Fig. 219. - Nudibranchiata. Doris Fohnstoni, one of the Sea-lemons.
The Heteropoda are pelagic in their habits, and are found swimming at the surface of the sea. They are to be regarded as the most highly organised of all the Gasteropoda, at the same time that they are not the most typical members of the class. Some of them can retire completely within their shells, closing them with an operculum; but most have large bodies, and the shell is either small (fig. 220) or entirely wanting.
Fig. 220. - Heteropoda. Carinaria cymbium. p Proboscis; t Tentacles ; bBranchiae; s Shell; f Foot; d Disc. (After Woodward.)
They swim by means of a flattened ventral fin, or by an elongated tail, and adhere at pleasure to sea-weed by a small sucker situated on the side of the fin. These organs are merely modifications of the foot of the ordinary Gasteropods; the fin-like tail being the "metapodium" (as shown by its occasionally carrying an operculum), the sucker being the "mesopodium," and the ventral fin being a modified "pro-podium." The "epipodia" are apparently altogether wanting. Respiration is sometimes carried on by distinct branchiae, but in many cases these are wanting, and the function is performed simply by the walls of the pallial chamber.
The Heteropoda are divided into the two families Firolidae and Atlatitidae, the former characterised by having a small shell covering the circulatory and respiratory organs, or by having no shell at all; whilst in the latter there is a well-developed shell, into which the animal can retire, and an operculum is often present.
In this sub-class of the Gasteropoda respiration is aerial, and is carried on by an inflection of the mantle, forming a pulmonary chamber into which air is admitted by an external aperture. The flexure of the intestine is neural, and the sexes are united in the same individual.
Fig. 221. - Limax Sowerbyi, one of the Slugs. (After Woodward.)
The Pulmonifera include the ordinary Land-snails, Slugs,Pond-snails, etc, and are usually provided with a well-developed shell, though this may be rudimentary (as in the Slugs), or even wanting. Though formed to breathe air directly, many of the members of this sub-class are capable of inhabiting fresh water. The common Pond-snails are good examples of these last. The condition of the shell varies greatly. Some, such as the common Land-snails, have a well-developed shell, within which the animal can withdraw itself completely. Others, such as the common Slugs (fig. 221) have a rudimentary shell, which is completely concealed within the mantle. Others are entirely destitute of a shell. They are divided into two sections as follows:

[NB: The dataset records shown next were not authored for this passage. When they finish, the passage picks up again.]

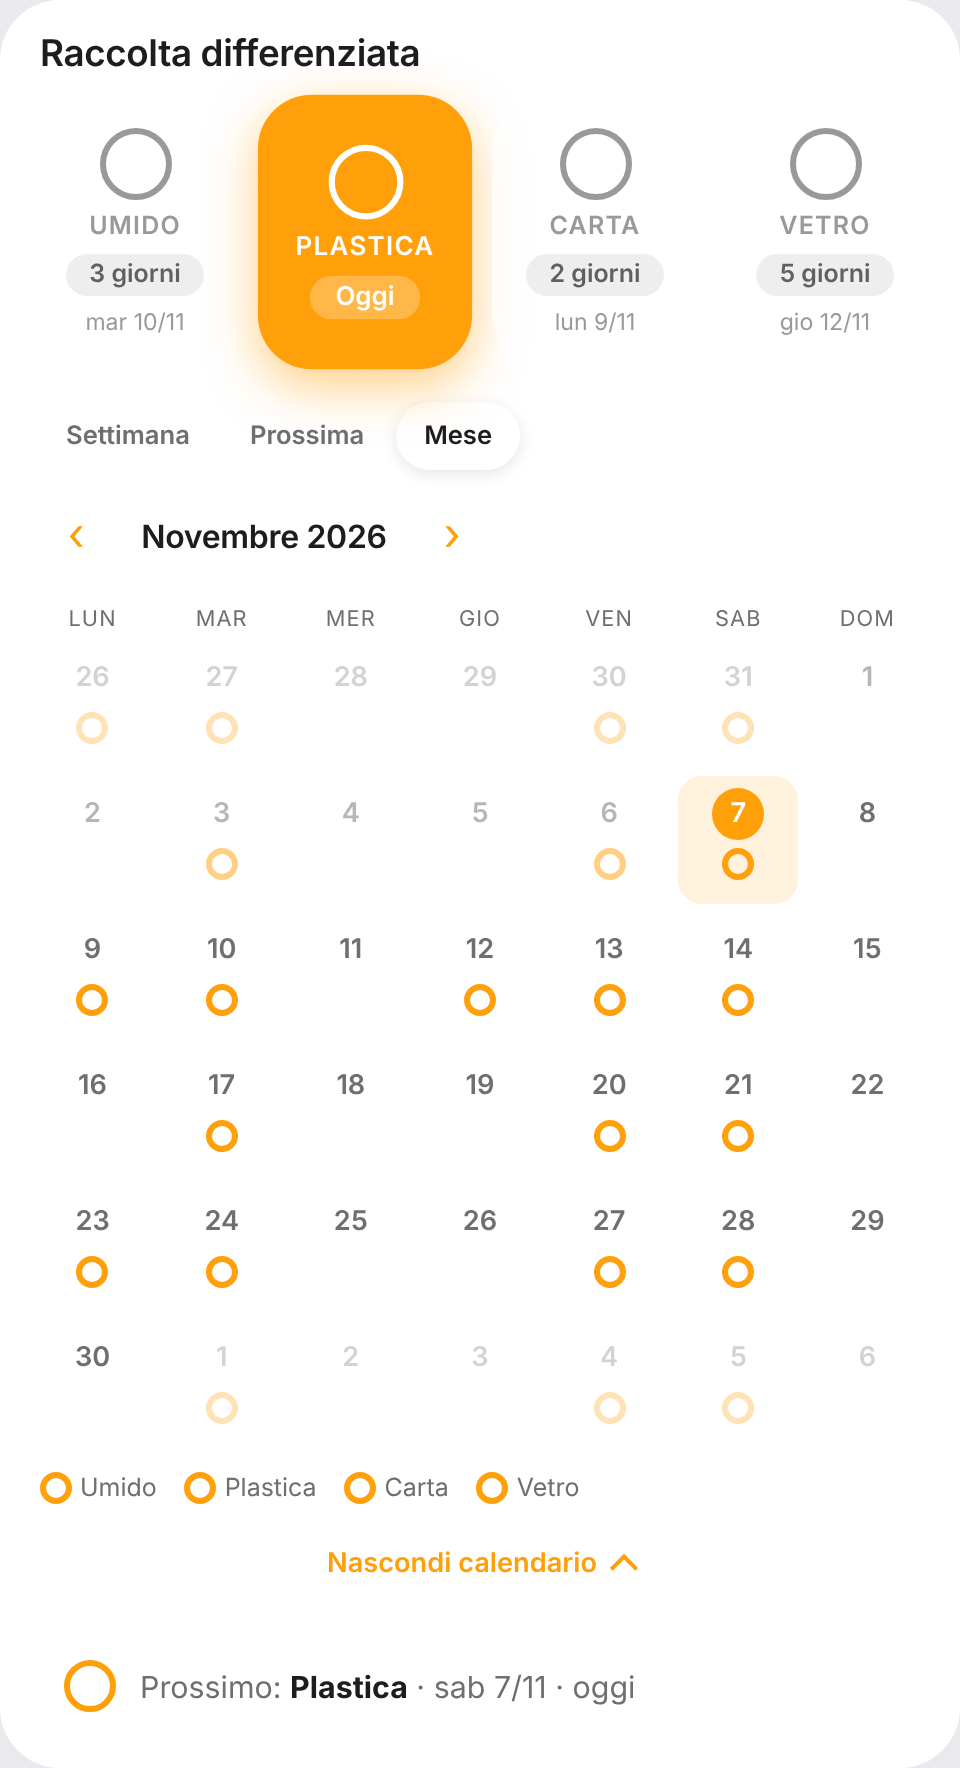
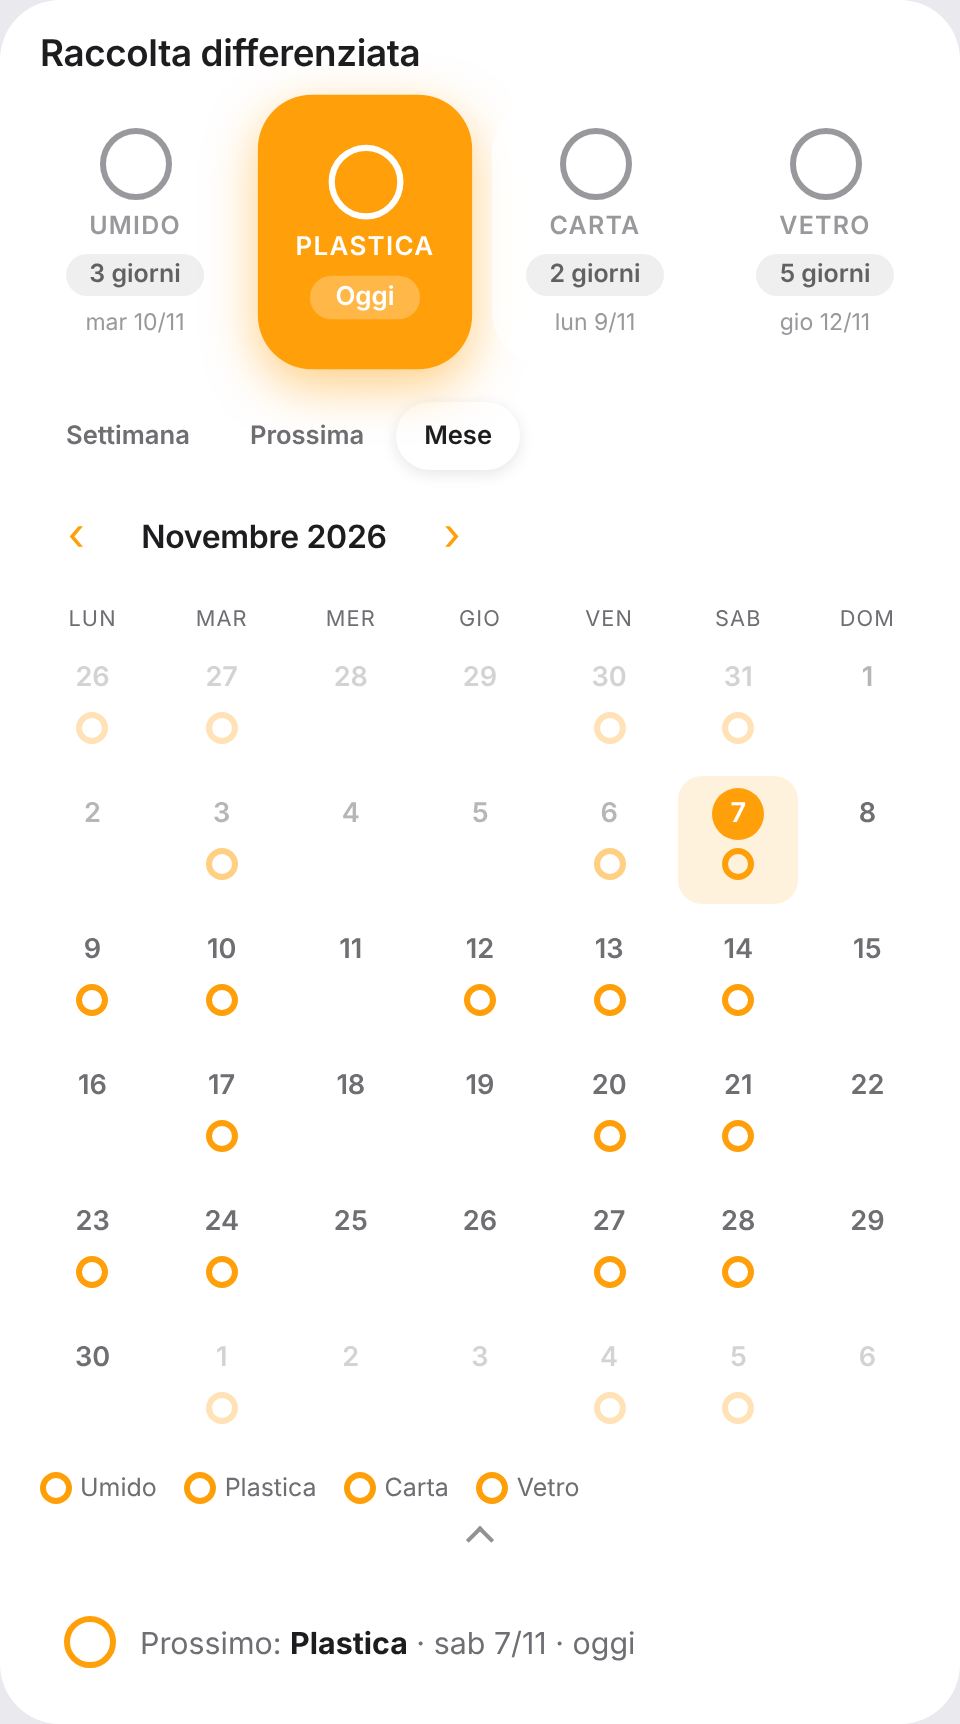
Pulsante di espansione discreto: solo un piccolo chevron
Claude-Session: https://claude.ai/code/session_01BPWojQZg7AGnjhhBiETp5T

diff --git a/custom_components/garbage_view/frontend/garbage-view-card.js b/custom_components/garbage_view/frontend/garbage-view-card.js
@@ -243,17 +243,18 @@ const STYLES = `
   .collapse.open { grid-template-rows: 1fr; opacity: 1; visibility: visible; transition-delay: 0s; }
   .collapse > .inner { overflow: hidden; min-height: 0; padding: 4px; margin: -4px; }
 
-  /* ---- Pulsante espandi / comprimi ---- */
+  /* ---- Pulsante espandi / comprimi: solo un piccolo chevron, discreto ---- */
   .expander {
     all: unset; box-sizing: border-box; cursor: pointer;
-    display: flex; align-items: center; justify-content: center; gap: 8px;
-    width: 100%; min-height: 44px; margin-top: 8px; border-radius: 12px;
-    font-size: .85rem; font-weight: 600; color: var(--gv-accent);
-    transition: background var(--gv-anim-duration) ease, transform var(--gv-anim-duration) ease;
+    display: flex; align-items: center; justify-content: center;
+    width: 44px; height: 28px; margin: 2px auto 0; border-radius: 999px;
+    color: var(--gv-text-secondary); opacity: .75;
+    transition: background var(--gv-anim-duration) ease, opacity var(--gv-anim-duration) ease,
+                transform var(--gv-anim-duration) ease;
   }
-  .expander:hover { background: var(--gv-tile-bg); }
-  .expander:active { transform: scale(.97); }
-  .expander:focus-visible { outline: 3px solid var(--gv-accent); outline-offset: 1px; }
+  .expander:hover { background: var(--gv-tile-bg); opacity: 1; }
+  .expander:active { transform: scale(.92); }
+  .expander:focus-visible { outline: 3px solid var(--gv-accent); outline-offset: 1px; opacity: 1; }
   .expander .chev {
     width: 8px; height: 8px; margin-top: -3px;
     border-right: 2px solid currentColor; border-bottom: 2px solid currentColor;
@@ -669,10 +670,11 @@ class GarbageViewCard extends HTMLElement {
     b.dataset.key = "expander";
     b.setAttribute("aria-controls", "gv-calendar");
     b.setAttribute("aria-expanded", String(expanded));
-    const label = el("span", null, expanded ? t.collapse : t.expand);
+    b.setAttribute("aria-label", expanded ? t.collapse : t.expand);
+    b.title = expanded ? t.collapse : t.expand;
     const chev = el("span", "chev");
     chev.setAttribute("aria-hidden", "true");
-    b.append(label, chev);
+    b.append(chev);
     b.addEventListener("click", () => {
       this._expanded = b.getAttribute("aria-expanded") !== "true";
       this._selected = null;
@@ -680,7 +682,9 @@ class GarbageViewCard extends HTMLElement {
       for (const d of this._root.querySelectorAll(".day, .cal-day")) d.setAttribute("aria-pressed", "false");
       for (const d of this._root.querySelectorAll(".detail")) d.replaceChildren();
       b.setAttribute("aria-expanded", String(this._expanded));
-      label.textContent = this._expanded ? t.collapse : t.expand;
+      const text = this._expanded ? t.collapse : t.expand;
+      b.setAttribute("aria-label", text);
+      b.title = text;
       if (this._expanded && !this._calendar.firstChild.firstChild) this._fillCalendar();
       // Un frame dopo l'inserimento, così il browser parte dall'altezza 0 e anima.
       requestAnimationFrame(() => {

diff --git a/README.md b/README.md
@@ -13,7 +13,7 @@ Integrazione per Home Assistant, installabile da HACS, che mostra **cosa buttare
 ### Funzioni
 - Tessere per ogni tipo di rifiuto, con badge «Oggi / Domani / N giorni» e data.
 - Striscia di 7 o 14 giorni e barra riepilogo «Prossimo».
-- **Calendario grande**: settimana, prossima settimana o mese, con frecce avanti/indietro e le icone dei rifiuti da portare fuori accanto a ogni giorno. Si apre **sul posto** dalla vista compatta: tocca «Mostra calendario» sotto la striscia e il calendario si espande con un'animazione, tocca di nuovo per richiuderlo.
+- **Calendario grande**: settimana, prossima settimana o mese, con frecce avanti/indietro e le icone dei rifiuti da portare fuori accanto a ogni giorno. Si apre **sul posto** dalla vista compatta: tocca il piccolo chevron sotto la striscia (la card compatta resta com'era: tessere e striscia dei giorni) e il calendario si espande con un'animazione, tocca di nuovo per richiuderlo.
 - Ricorrenze: settimanale, ogni N settimane, n-esimo giorno del mese (anche «ultimo»), giorno del mese.
 - Tipi gestiti dall'interfaccia (nome, icona, regola), senza YAML.
 - Sensore `sensor.garbage_view_schedule` ed entità `calendar.garbage_view` per le automazioni.
@@ -39,7 +39,7 @@ style: apple                           # apple | homekit
 days: 14                               # 7 | 14
 start_expanded: false                  # true = calendario già aperto (sostituisce `view: calendar`)
 calendar_mode: week                    # week | next_week | month (periodo iniziale)
-show_view_toggle: true                 # pulsante «Mostra/Nascondi calendario»
+show_view_toggle: true                 # piccolo chevron per espandere il calendario
 show_summary: true                     # barra «Prossimo»
 css: "--gv-radius: 18px; --gv-accent: #34c759"   # opzionale
 ```
@@ -56,7 +56,7 @@ Da **Configura → Notifiche sul telefono** puoi attivare una notifica push all'
 - Servizio `garbage_view.send_test_notification` per provarla subito.
 
 ### Calendario grande
-Toccando **Mostra calendario** (o con `start_expanded: true`; la vecchia `view: calendar` funziona ancora) la card espande sul posto una griglia lunedì→domenica con le icone dei rifiuti in ogni giorno. **Settimana / Prossima / Mese** scelgono il periodo, le frecce ‹ › navigano (anche nei mesi passati). Oggi è evidenziato; toccando un giorno vedi i nomi, e una legenda spiega le icone. Le ricorrenze sono calcolate nella card dalle regole esposte dal sensore, quindi non serve alcuna configurazione in più.
+Toccando il chevron (o con `start_expanded: true`; la vecchia `view: calendar` funziona ancora) la card espande sul posto una griglia lunedì→domenica con le icone dei rifiuti in ogni giorno. **Settimana / Prossima / Mese** scelgono il periodo, le frecce ‹ › navigano (anche nei mesi passati). Oggi è evidenziato; toccando un giorno vedi i nomi, e una legenda spiega le icone. Le ricorrenze sono calcolate nella card dalle regole esposte dal sensore, quindi non serve alcuna configurazione in più.
 
 | Mese · chiaro | Mese · scuro |
 |---|---|
@@ -111,7 +111,7 @@ A HACS-installable Home Assistant integration that shows **what to put out today
 ### Features
 - One tile per waste type with a "Today / Tomorrow / N days" badge and date.
 - 7- or 14-day strip and a "Next" summary bar.
-- **Large calendar**: week, next week or month with previous/next arrows and small icons showing which waste goes out each day. It opens **in place** from the compact view: tap “Show calendar” under the strip and it expands with a smooth animation; tap again to collapse.
+- **Large calendar**: week, next week or month with previous/next arrows and small icons showing which waste goes out each day. It opens **in place** from the compact view: tap the small chevron under the strip (the compact card looks exactly as before: tiles and day strip) and it expands with a smooth animation; tap again to collapse.
 - Recurrences: weekly, every N weeks, nth weekday of the month (including "last"), day of month.
 - Waste types managed from the UI (name, icon, rule), no YAML needed.
 - `sensor.garbage_view_schedule` and `calendar.garbage_view` entities for automations.
@@ -137,7 +137,7 @@ style: apple                           # apple | homekit
 days: 14                               # 7 | 14
 start_expanded: false                  # true = calendar already open (replaces `view: calendar`)
 calendar_mode: week                    # week | next_week | month (initial period)
-show_view_toggle: true                 # “Show/Hide calendar” button
+show_view_toggle: true                 # small chevron to expand the calendar
 show_summary: true                     # "Next" bar
 css: "--gv-radius: 18px; --gv-accent: #34c759"   # optional
 ```
@@ -154,7 +154,7 @@ From **Configure → Mobile notifications** you can enable a push notification t
 - Service `garbage_view.send_test_notification` to try it right away.
 
 ### Large calendar
-By tapping **Show calendar** (or with `start_expanded: true`; the old `view: calendar` still works) the card expands in place to show a Monday→Sunday grid with the waste icons on each day. **Week / Next / Month** pick the period and the ‹ › arrows navigate (past months included). Today is highlighted; tap a day to see names, and a legend explains the icons. Recurrences are computed in the card from the rules exposed by the sensor, so no extra setup is needed.
+By tapping the chevron (or with `start_expanded: true`; the old `view: calendar` still works) the card expands in place to show a Monday→Sunday grid with the waste icons on each day. **Week / Next / Month** pick the period and the ‹ › arrows navigate (past months included). Today is highlighted; tap a day to see names, and a legend explains the icons. Recurrences are computed in the card from the rules exposed by the sensor, so no extra setup is needed.
 
 See the screenshots below (`docs/screenshots/calendario-*.png`).
 

diff --git a/CHANGELOG.md b/CHANGELOG.md
@@ -5,7 +5,7 @@ Formato basato su [Keep a Changelog](https://keepachangelog.com/it/1.1.0/). / Fo
 ## [0.2.1] - 2026-11-07
 
 ### Cambiato / Changed
-- **Il calendario si espande dalla card compatta**, sul posto: niente più vista separata. Sotto la striscia dei giorni c'è il pulsante «Mostra calendario» (chevron, `aria-expanded`, tastiera): la striscia si chiude e il calendario si apre con un'animazione di altezza; ricliccando si torna alla vista compatta. Tessere, titolo e barra «Prossimo» restano sempre visibili. Con `prefers-reduced-motion` il passaggio è istantaneo. Il calendario viene costruito solo alla prima apertura.
+- **Il calendario si espande dalla card compatta**, sul posto: niente più vista separata. Sotto la striscia dei giorni c'è solo un piccolo chevron discreto (`aria-label`, `aria-expanded`, tastiera); la card compatta resta com'era: la striscia si chiude e il calendario si apre con un'animazione di altezza; ricliccando si torna alla vista compatta. Tessere, titolo e barra «Prossimo» restano sempre visibili. Con `prefers-reduced-motion` il passaggio è istantaneo. Il calendario viene costruito solo alla prima apertura.
 - Nuova opzione `start_expanded` (calendario già aperto). La vecchia `view: calendar` continua a funzionare come `start_expanded: true`; l'editor visuale ora scrive `start_expanded`. `show_view_toggle: false` nasconde il pulsante.
 - Test vitest/Playwright e screenshot aggiornati.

Animal not provided with an operculum to close the shell. In this section are included the families Helicidae, (Land-snails), Limacidae (Slugs), Oncidiadae, Limnaeidae (Pond-snails), and Auriculidae.
Shell closed by an operculum. In this section are included the families Cyclostomidae and Aciculidae.